PROMPT: In how many lines of the data below does the word "species" appear? Reply with the number and nothing more.

SUPPLIED MATERIAL:

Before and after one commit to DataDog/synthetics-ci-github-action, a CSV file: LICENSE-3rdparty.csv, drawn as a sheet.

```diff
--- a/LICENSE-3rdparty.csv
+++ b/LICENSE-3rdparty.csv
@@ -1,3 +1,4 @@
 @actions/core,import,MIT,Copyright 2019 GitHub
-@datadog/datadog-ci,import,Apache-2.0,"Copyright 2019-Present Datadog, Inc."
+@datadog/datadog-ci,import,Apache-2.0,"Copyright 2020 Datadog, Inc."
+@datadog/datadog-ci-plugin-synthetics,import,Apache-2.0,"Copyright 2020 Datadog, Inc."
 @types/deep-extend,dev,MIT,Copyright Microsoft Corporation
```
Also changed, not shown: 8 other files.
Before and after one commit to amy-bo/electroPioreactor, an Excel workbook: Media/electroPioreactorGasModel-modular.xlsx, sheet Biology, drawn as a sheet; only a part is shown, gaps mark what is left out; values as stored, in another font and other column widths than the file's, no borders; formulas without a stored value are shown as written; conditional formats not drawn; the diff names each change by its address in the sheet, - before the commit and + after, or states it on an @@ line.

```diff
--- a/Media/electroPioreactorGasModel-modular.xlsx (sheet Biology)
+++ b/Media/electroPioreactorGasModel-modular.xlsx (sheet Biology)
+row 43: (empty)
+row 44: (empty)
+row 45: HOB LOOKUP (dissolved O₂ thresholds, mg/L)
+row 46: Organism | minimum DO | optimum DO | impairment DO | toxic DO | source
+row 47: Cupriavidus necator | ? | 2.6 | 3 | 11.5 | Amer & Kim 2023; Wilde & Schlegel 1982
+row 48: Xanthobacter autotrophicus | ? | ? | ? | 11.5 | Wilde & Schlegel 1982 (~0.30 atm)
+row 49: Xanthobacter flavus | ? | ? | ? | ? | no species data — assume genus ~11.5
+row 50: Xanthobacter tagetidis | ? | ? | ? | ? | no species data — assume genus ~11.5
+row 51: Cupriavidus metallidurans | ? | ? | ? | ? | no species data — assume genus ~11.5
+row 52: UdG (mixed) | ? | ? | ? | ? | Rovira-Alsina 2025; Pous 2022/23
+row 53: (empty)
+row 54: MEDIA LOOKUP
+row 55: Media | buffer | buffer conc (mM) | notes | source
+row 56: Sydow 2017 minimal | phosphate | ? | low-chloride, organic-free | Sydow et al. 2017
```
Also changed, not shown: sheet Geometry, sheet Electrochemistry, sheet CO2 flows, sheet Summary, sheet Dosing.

FINISHED EXERCISE: 3